- _Problem to work on_
Each line of the material holding the word "docs" must be identified and copied.

[Exercise data Boundary: Start]

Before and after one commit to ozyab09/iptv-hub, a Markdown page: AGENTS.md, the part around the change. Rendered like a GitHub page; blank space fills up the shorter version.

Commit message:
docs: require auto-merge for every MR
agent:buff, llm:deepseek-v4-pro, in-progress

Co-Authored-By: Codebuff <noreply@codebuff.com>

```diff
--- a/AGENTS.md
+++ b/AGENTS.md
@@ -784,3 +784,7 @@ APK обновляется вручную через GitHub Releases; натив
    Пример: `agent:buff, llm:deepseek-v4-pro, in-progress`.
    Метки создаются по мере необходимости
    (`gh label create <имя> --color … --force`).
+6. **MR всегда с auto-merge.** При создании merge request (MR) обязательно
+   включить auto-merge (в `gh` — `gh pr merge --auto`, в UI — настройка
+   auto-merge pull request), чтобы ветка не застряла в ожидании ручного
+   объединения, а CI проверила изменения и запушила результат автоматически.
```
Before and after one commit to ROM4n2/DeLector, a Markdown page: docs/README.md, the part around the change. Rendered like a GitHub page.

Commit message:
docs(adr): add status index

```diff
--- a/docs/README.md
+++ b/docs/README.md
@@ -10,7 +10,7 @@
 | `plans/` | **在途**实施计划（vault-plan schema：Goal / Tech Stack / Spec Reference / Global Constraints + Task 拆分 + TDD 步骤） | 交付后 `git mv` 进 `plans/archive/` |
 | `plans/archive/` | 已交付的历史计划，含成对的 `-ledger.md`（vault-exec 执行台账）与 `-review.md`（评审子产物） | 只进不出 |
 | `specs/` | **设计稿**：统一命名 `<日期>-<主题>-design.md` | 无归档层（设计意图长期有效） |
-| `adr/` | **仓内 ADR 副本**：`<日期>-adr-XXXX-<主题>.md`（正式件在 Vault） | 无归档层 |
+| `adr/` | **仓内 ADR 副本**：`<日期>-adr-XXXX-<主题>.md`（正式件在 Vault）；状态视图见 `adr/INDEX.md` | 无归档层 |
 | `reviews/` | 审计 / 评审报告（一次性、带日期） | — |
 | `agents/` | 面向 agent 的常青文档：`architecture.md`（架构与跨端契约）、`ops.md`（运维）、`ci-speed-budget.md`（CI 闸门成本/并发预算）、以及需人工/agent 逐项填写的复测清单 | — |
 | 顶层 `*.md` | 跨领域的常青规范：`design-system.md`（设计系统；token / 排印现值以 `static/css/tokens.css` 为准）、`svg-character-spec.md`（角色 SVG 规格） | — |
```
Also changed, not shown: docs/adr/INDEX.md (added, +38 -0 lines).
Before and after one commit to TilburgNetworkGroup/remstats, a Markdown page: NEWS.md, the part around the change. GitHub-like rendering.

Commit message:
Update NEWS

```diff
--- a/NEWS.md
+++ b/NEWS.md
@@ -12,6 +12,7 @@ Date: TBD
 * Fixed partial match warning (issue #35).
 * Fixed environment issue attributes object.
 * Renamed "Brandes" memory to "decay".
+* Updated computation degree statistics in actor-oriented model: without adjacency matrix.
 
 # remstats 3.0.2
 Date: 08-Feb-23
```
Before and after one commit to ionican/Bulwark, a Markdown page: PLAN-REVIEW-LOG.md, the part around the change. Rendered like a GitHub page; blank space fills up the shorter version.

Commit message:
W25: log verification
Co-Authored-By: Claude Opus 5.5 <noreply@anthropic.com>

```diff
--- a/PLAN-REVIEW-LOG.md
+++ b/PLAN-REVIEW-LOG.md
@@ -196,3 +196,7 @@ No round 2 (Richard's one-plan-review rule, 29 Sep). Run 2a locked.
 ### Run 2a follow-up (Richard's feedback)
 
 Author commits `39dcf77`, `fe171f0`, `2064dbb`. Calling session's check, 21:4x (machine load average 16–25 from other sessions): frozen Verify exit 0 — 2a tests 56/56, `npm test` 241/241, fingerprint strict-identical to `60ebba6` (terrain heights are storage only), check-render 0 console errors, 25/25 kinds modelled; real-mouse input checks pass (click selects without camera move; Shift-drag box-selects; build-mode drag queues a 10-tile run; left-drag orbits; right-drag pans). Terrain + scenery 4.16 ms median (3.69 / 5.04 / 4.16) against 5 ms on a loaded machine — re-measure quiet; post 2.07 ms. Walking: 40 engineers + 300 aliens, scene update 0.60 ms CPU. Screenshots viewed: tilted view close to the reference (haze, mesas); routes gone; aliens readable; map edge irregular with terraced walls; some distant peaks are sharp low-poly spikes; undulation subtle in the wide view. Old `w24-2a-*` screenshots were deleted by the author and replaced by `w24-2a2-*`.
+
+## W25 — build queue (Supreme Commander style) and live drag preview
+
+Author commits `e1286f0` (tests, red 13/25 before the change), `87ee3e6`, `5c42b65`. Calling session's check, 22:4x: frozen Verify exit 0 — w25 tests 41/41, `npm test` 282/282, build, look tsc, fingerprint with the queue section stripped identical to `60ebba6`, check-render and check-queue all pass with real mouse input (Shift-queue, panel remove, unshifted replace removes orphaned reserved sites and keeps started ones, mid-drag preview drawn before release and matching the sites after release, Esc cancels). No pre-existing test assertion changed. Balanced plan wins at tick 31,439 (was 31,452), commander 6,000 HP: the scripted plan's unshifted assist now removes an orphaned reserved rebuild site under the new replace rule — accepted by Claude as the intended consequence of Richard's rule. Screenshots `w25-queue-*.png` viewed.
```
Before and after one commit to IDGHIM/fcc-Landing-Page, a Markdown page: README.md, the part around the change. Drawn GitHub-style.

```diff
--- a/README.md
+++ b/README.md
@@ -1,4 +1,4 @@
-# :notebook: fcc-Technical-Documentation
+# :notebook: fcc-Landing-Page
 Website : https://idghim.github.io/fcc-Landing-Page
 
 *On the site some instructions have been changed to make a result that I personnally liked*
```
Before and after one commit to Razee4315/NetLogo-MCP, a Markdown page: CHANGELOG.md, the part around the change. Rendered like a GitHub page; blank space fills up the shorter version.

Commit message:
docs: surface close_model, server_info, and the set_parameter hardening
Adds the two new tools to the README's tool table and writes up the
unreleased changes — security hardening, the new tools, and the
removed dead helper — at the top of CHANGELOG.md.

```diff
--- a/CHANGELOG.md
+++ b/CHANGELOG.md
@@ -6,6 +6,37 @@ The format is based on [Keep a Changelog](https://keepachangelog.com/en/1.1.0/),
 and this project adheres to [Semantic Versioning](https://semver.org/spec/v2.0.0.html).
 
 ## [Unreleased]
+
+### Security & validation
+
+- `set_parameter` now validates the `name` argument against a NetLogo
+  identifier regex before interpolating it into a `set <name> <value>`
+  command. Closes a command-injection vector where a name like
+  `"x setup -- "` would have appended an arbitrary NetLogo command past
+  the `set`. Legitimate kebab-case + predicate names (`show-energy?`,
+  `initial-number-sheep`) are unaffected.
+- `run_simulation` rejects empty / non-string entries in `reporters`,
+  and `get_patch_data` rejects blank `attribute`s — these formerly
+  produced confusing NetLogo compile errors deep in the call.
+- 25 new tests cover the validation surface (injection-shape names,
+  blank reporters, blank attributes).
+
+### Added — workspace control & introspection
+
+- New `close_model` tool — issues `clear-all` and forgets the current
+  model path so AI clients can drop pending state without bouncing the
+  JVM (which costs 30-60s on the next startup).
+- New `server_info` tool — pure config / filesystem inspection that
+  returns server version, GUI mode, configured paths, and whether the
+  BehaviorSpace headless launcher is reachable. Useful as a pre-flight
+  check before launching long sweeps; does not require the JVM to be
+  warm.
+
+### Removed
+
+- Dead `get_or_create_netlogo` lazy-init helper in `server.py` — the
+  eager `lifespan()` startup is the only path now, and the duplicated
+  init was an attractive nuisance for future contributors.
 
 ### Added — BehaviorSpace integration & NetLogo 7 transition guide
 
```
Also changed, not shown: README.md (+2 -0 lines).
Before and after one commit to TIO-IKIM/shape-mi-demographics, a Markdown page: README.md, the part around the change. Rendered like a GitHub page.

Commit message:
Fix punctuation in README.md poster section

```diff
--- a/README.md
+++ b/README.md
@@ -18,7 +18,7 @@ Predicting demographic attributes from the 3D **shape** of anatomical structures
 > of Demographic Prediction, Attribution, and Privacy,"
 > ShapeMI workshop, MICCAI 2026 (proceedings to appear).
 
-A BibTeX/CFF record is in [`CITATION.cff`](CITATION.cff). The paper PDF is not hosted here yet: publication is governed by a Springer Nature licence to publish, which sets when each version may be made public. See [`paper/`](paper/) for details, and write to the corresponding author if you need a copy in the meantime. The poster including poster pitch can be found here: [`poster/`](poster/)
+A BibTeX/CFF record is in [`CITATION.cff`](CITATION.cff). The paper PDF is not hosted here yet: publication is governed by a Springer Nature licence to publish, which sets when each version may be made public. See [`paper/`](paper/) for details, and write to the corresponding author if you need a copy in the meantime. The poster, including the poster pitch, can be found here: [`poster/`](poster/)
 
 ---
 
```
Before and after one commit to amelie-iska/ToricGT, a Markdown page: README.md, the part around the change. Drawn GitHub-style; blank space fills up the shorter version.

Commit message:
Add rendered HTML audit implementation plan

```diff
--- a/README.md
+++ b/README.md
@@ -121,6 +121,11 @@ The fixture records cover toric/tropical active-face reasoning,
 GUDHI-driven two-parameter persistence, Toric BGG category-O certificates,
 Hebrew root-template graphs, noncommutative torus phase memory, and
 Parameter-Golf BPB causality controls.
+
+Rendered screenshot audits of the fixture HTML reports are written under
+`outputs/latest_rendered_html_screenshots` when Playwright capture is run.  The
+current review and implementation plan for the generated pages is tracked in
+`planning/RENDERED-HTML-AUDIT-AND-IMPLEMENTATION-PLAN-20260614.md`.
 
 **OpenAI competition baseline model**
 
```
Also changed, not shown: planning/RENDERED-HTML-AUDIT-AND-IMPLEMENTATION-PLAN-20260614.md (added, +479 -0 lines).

[Exercise data Boundary: End]

- _Answer_
docs: require auto-merge for every MR
Before and after one commit to ROM4n2/DeLector, a Markdown page: docs/README.md, the part around the change. Rendered like a GitHub page.
docs(adr): add status index
--- a/docs/README.md
+++ b/docs/README.md
Also changed, not shown: docs/adr/INDEX.md (added, +38 -0 lines).
docs: surface close_model, server_info, and the set_parameter hardening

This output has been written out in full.